[Start of Attachment]

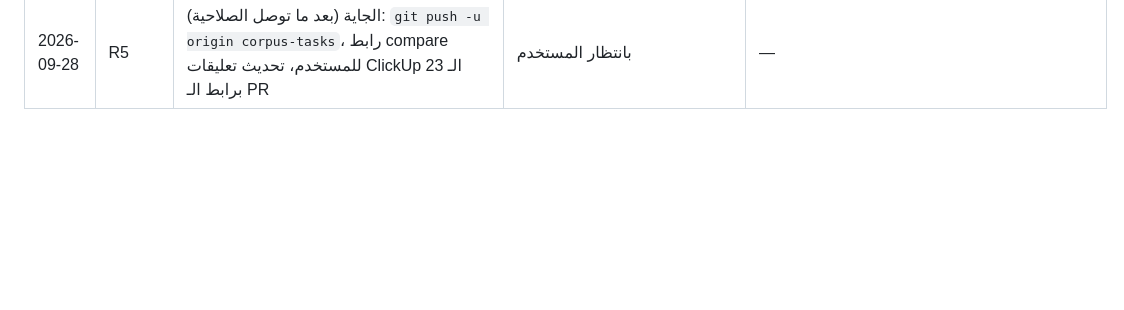
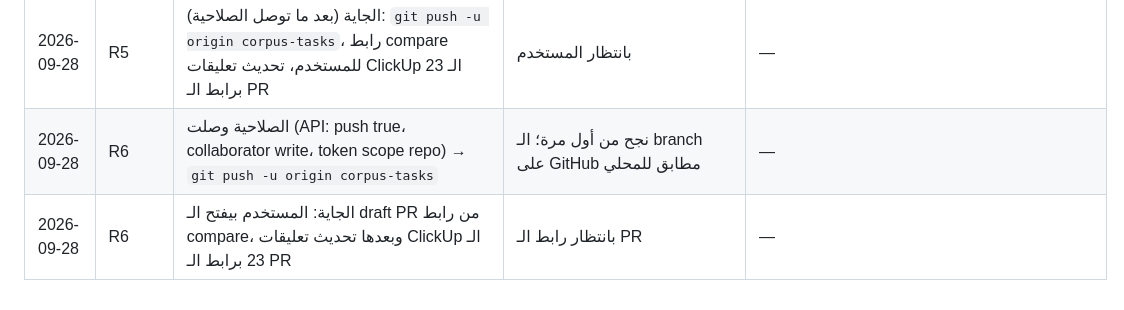
Before and after one commit to Bader-Islamic-comp/Badr_backend, a Markdown page: doc/progress-log.md, the part around the change. Rendered like a GitHub page; blank space fills up the shorter version.

Commit message:
Log the push of corpus-tasks
Co-Authored-By: Claude Opus 5.5 <noreply@anthropic.com>

```diff
--- a/doc/progress-log.md
+++ b/doc/progress-log.md
@@ -106,3 +106,5 @@
 | 2026-09-28 | R4 | قرارات المستخدم: العبارات القصيرة بتضل بدون squash؛ الصلاحية بيطلبها المستخدم؛ ما في fork؛ حزمة gh ما بتنلمس | — | — |
 | 2026-09-28 | R4 | مقطع يوسف 12:23 بتعليق B: الحروف مطابقة للنص البسيط بس مش مطابق حرفياً للـ canonical (بدون تشكيل) → استبدلته بـ `quran:12:23`؛ النسخة القديمة باقية بتاريخ الـ commits (بقرار عدم الـ squash). Known issues بوصف الـ PR انحدّث | الملف JSONL سليم | `corpus/reviews/ai_prereview/batch-03.jsonl`, `doc/pr/corpus-tasks.md` |
 | 2026-09-28 | R5 | الجاية (بعد ما توصل الصلاحية): `git push -u origin corpus-tasks`، رابط compare للمستخدم، تحديث تعليقات ClickUp الـ 23 برابط الـ PR | بانتظار المستخدم | — |
+| 2026-09-28 | R6 | الصلاحية وصلت (API: push true، collaborator write، token scope repo) → `git push -u origin corpus-tasks` | نجح من أول مرة؛ الـ branch على GitHub مطابق للمحلي | — |
+| 2026-09-28 | R6 | الجاية: المستخدم بيفتح الـ draft PR من رابط compare، وبعدها تحديث تعليقات ClickUp الـ 23 برابط الـ PR | بانتظار رابط الـ PR | — |
```
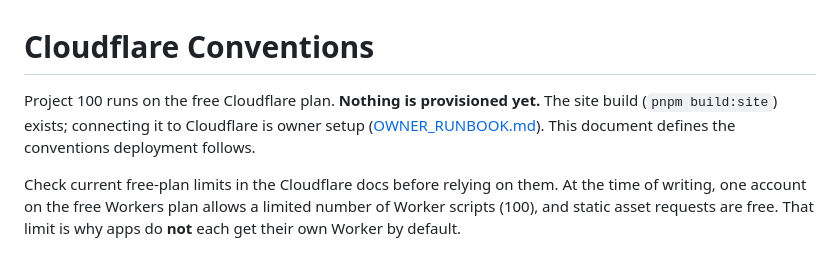
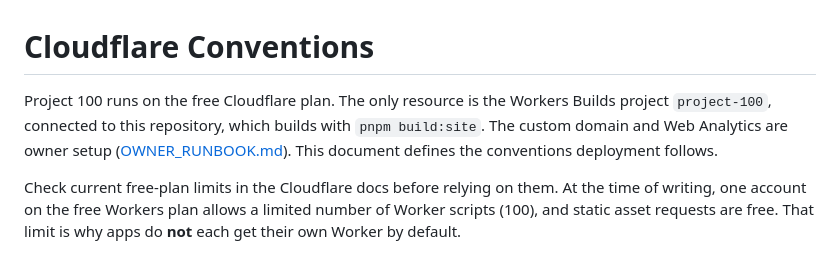
Before and after one commit to ajustinjames/project-100, a Markdown page: docs/CLOUDFLARE.md, the part around the change. GitHub-like rendering.

Commit message:
Record that the Workers Builds project is connected
Co-Authored-By: Claude Opus 5.5 (1M context) <noreply@anthropic.com>

```diff
--- a/docs/CLOUDFLARE.md
+++ b/docs/CLOUDFLARE.md
@@ -1,6 +1,6 @@
 # Cloudflare Conventions
 
-Project 100 runs on the free Cloudflare plan. **Nothing is provisioned yet.** The site build (`pnpm build:site`) exists; connecting it to Cloudflare is owner setup ([OWNER_RUNBOOK.md](OWNER_RUNBOOK.md#cloudflare-domain-and-deploy)). This document defines the conventions deployment follows.
+Project 100 runs on the free Cloudflare plan. The only resource is the Workers Builds project `project-100`, connected to this repository, which builds with `pnpm build:site`. The custom domain and Web Analytics are owner setup ([OWNER_RUNBOOK.md](OWNER_RUNBOOK.md#cloudflare-domain-and-deploy)). This document defines the conventions deployment follows.
 
 Check current free-plan limits in the Cloudflare docs before relying on them. At the time of writing, one account on the free Workers plan allows a limited number of Worker scripts (100), and static asset requests are free. That limit is why apps do **not** each get their own Worker by default.
 
```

[End of Attachment]

▸ **PROBLEM TO WORK ON**: Output the material word for word, omitting its pictures.

▸ **EXPECTED ANSWER**:
Before and after one commit to Bader-Islamic-comp/Badr_backend, a Markdown page: doc/progress-log.md, the part around the change. Rendered like a GitHub page; blank space fills up the shorter version.

Commit message:
Log the push of corpus-tasks
Co-Authored-By: Claude Opus 5.5 <noreply@anthropic.com>

```diff
--- a/doc/progress-log.md
+++ b/doc/progress-log.md
@@ -106,3 +106,5 @@
 | 2026-09-28 | R4 | قرارات المستخدم: العبارات القصيرة بتضل بدون squash؛ الصلاحية بيطلبها المستخدم؛ ما في fork؛ حزمة gh ما بتنلمس | — | — |
 | 2026-09-28 | R4 | مقطع يوسف 12:23 بتعليق B: الحروف مطابقة للنص البسيط بس مش مطابق حرفياً للـ canonical (بدون تشكيل) → استبدلته بـ `quran:12:23`؛ النسخة القديمة باقية بتاريخ الـ commits (بقرار عدم الـ squash). Known issues بوصف الـ PR انحدّث | الملف JSONL سليم | `corpus/reviews/ai_prereview/batch-03.jsonl`, `doc/pr/corpus-tasks.md` |
 | 2026-09-28 | R5 | الجاية (بعد ما توصل الصلاحية): `git push -u origin corpus-tasks`، رابط compare للمستخدم، تحديث تعليقات ClickUp الـ 23 برابط الـ PR | بانتظار المستخدم | — |
+| 2026-09-28 | R6 | الصلاحية وصلت (API: push true، collaborator write، token scope repo) → `git push -u origin corpus-tasks` | نجح من أول مرة؛ الـ branch على GitHub مطابق للمحلي | — |
+| 2026-09-28 | R6 | الجاية: المستخدم بيفتح الـ draft PR من رابط compare، وبعدها تحديث تعليقات ClickUp الـ 23 برابط الـ PR | بانتظار رابط الـ PR | — |
```
Before and after one commit to ajustinjames/project-100, a Markdown page: docs/CLOUDFLARE.md, the part around the change. GitHub-like rendering.

Commit message:
Record that the Workers Builds project is connected
Co-Authored-By: Claude Opus 5.5 (1M context) <noreply@anthropic.com>

```diff
--- a/docs/CLOUDFLARE.md
+++ b/docs/CLOUDFLARE.md
@@ -1,6 +1,6 @@
 # Cloudflare Conventions
 
-Project 100 runs on the free Cloudflare plan. **Nothing is provisioned yet.** The site build (`pnpm build:site`) exists; connecting it to Cloudflare is owner setup ([OWNER_RUNBOOK.md](OWNER_RUNBOOK.md#cloudflare-domain-and-deploy)). This document defines the conventions deployment follows.
+Project 100 runs on the free Cloudflare plan. The only resource is the Workers Builds project `project-100`, connected to this repository, which builds with `pnpm build:site`. The custom domain and Web Analytics are owner setup ([OWNER_RUNBOOK.md](OWNER_RUNBOOK.md#cloudflare-domain-and-deploy)). This document defines the conventions deployment follows.
 
 Check current free-plan limits in the Cloudflare docs before relying on them. At the time of writing, one account on the free Workers plan allows a limited number of Worker scripts (100), and static asset requests are free. That limit is why apps do **not** each get their own Worker by default.
 
```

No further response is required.